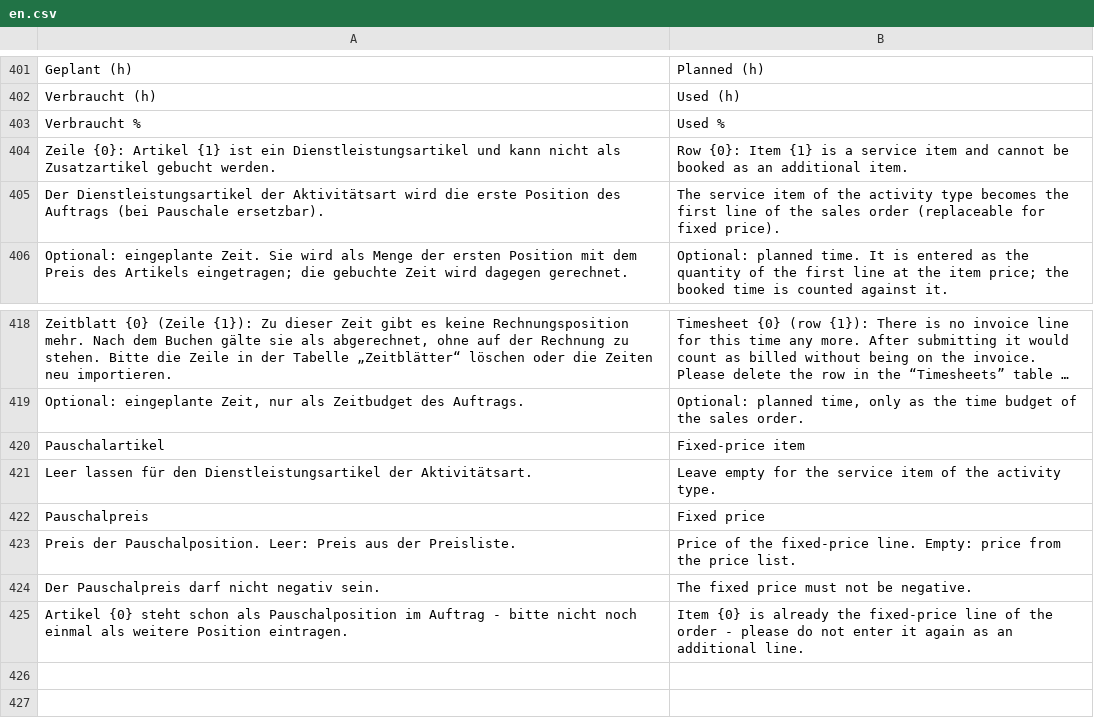
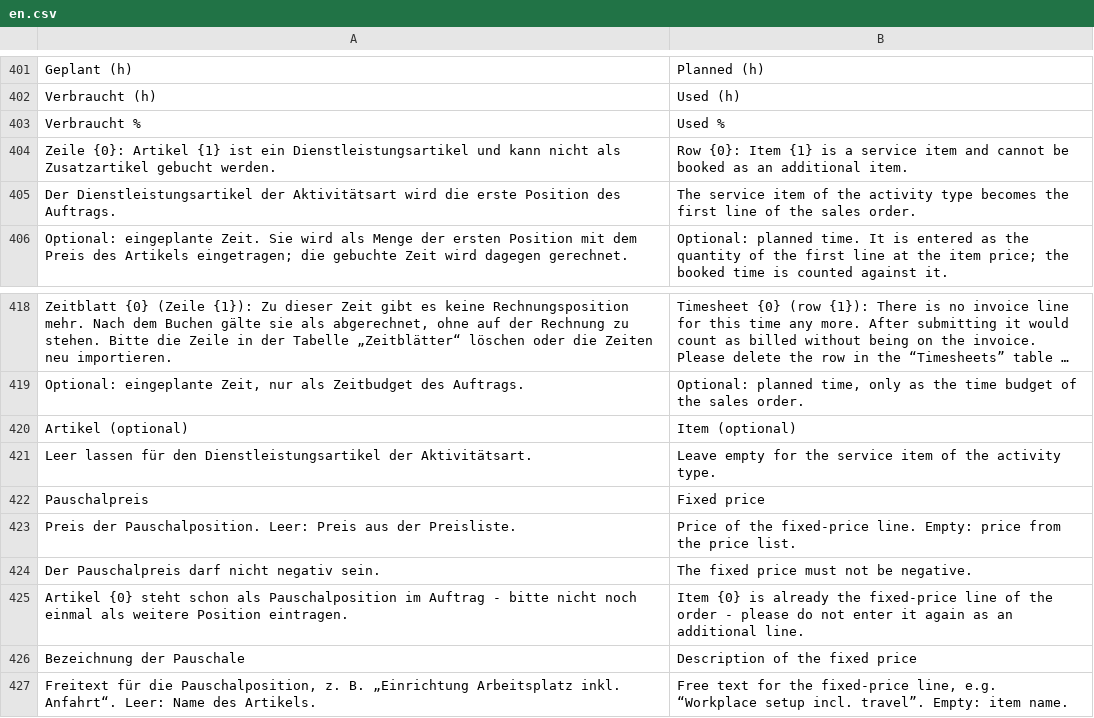
Before and after one commit to nienhausdavid/zeit_projekt, a CSV file: zeit_projekt/translations/en.csv, drawn as a sheet; only a part is shown, gaps mark what is left out; long unchanged cells end in ….

```diff
--- a/zeit_projekt/translations/en.csv
+++ b/zeit_projekt/translations/en.csv
@@ -404,3 +404,3 @@
 "Zeile {0}: Artikel {1} ist ein Dienstleistungsartikel und kann nicht als Zusatzartikel gebucht werden.","Row {0}: Item {1} is a service item and cannot be booked as an additional item."
-"Der Dienstleistungsartikel der Aktivitätsart wird die erste Position des Auftrags (bei Pauschale ersetzbar).","The service item of the activity type becomes the first line of the sales order (replaceable for fixed price)."
+"Der Dienstleistungsartikel der Aktivitätsart wird die erste Position des Auftrags.","The service item of the activity type becomes the first line of the sales order."
 "Optional: eingeplante Zeit. Sie wird als Menge der ersten Position mit dem Preis des Artikels eingetragen; die gebuchte Zeit wird dagegen gerechnet.","Optional: planned time. It is entered as the quantity of the first line at the item price; the booked time is counted against it."
@@ -419,3 +419,3 @@
 "Optional: eingeplante Zeit, nur als Zeitbudget des Auftrags.","Optional: planned time, only as the time budget of the sales order."
-"Pauschalartikel","Fixed-price item"
+"Artikel (optional)","Item (optional)"
 "Leer lassen für den Dienstleistungsartikel der Aktivitätsart.","Leave empty for the service item of the activity type."
@@ -425 +425,3 @@
 "Artikel {0} steht schon als Pauschalposition im Auftrag - bitte nicht noch einmal als weitere Position eintragen.","Item {0} is already the fixed-price line of the order - please do not enter it again as an additional line."
+"Bezeichnung der Pauschale","Description of the fixed price"
+"Freitext für die Pauschalposition, z. B. „Einrichtung Arbeitsplatz inkl. Anfahrt“. Leer: Name des Artikels.","Free text for the fixed-price line, e.g. “Workplace setup incl. travel”. Empty: item name."
```
Also changed, not shown: 5 other files.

_ _ _

Instructions to follow: Give an exact copy of the material, leaving out every picture.

Written answer:
Before and after one commit to nienhausdavid/zeit_projekt, a CSV file: zeit_projekt/translations/en.csv, drawn as a sheet; only a part is shown, gaps mark what is left out; long unchanged cells end in ….

```diff
--- a/zeit_projekt/translations/en.csv
+++ b/zeit_projekt/translations/en.csv
@@ -404,3 +404,3 @@
 "Zeile {0}: Artikel {1} ist ein Dienstleistungsartikel und kann nicht als Zusatzartikel gebucht werden.","Row {0}: Item {1} is a service item and cannot be booked as an additional item."
-"Der Dienstleistungsartikel der Aktivitätsart wird die erste Position des Auftrags (bei Pauschale ersetzbar).","The service item of the activity type becomes the first line of the sales order (replaceable for fixed price)."
+"Der Dienstleistungsartikel der Aktivitätsart wird die erste Position des Auftrags.","The service item of the activity type becomes the first line of the sales order."
 "Optional: eingeplante Zeit. Sie wird als Menge der ersten Position mit dem Preis des Artikels eingetragen; die gebuchte Zeit wird dagegen gerechnet.","Optional: planned time. It is entered as the quantity of the first line at the item price; the booked time is counted against it."
@@ -419,3 +419,3 @@
 "Optional: eingeplante Zeit, nur als Zeitbudget des Auftrags.","Optional: planned time, only as the time budget of the sales order."
-"Pauschalartikel","Fixed-price item"
+"Artikel (optional)","Item (optional)"
 "Leer lassen für den Dienstleistungsartikel der Aktivitätsart.","Leave empty for the service item of the activity type."
@@ -425 +425,3 @@
 "Artikel {0} steht schon als Pauschalposition im Auftrag - bitte nicht noch einmal als weitere Position eintragen.","Item {0} is already the fixed-price line of the order - please do not enter it again as an additional line."
+"Bezeichnung der Pauschale","Description of the fixed price"
+"Freitext für die Pauschalposition, z. B. „Einrichtung Arbeitsplatz inkl. Anfahrt“. Leer: Name des Artikels.","Free text for the fixed-price line, e.g. “Workplace setup incl. travel”. Empty: item name."
```
Also changed, not shown: 5 other files.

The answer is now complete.